§ **WORK ORDER**
Print every record exactly as it appears. Leave the pictures out.

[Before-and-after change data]
>>
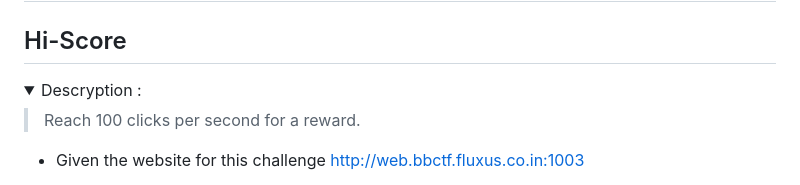
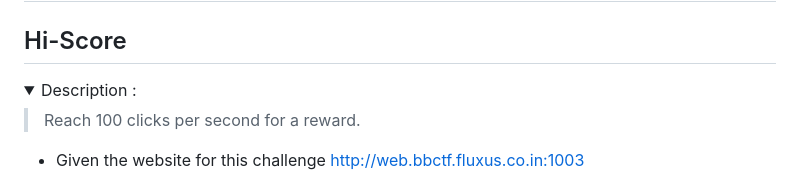
Before and after one commit to nopedawn/CTF, a Markdown page: ByteBanditsCTF23/WEB/README.md, the part around the change. Rendered like a GitHub page; folded sections open.

Commit message:
Update README.md [Tue Feb 6 8:02 AM UTC 2023]

```diff
--- a/ByteBanditsCTF23/WEB/README.md
+++ b/ByteBanditsCTF23/WEB/README.md
@@ -3,7 +3,7 @@
 ## Hi-Score
 
 <details>
-  <summary>Descryption :</summary>
+  <summary>Description :</summary>
 
   > Reach 100 clicks per second for a reward.
 
```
<<
§ **RESULT FOR THIS EXERCISE**
Before and after one commit to nopedawn/CTF, a Markdown page: ByteBanditsCTF23/WEB/README.md, the part around the change. Rendered like a GitHub page; folded sections open.

Commit message:
Update README.md [Tue Feb 6 8:02 AM UTC 2023]

```diff
--- a/ByteBanditsCTF23/WEB/README.md
+++ b/ByteBanditsCTF23/WEB/README.md
@@ -3,7 +3,7 @@
 ## Hi-Score
 
 <details>
-  <summary>Descryption :</summary>
+  <summary>Description :</summary>
 
   > Reach 100 clicks per second for a reward.
 
```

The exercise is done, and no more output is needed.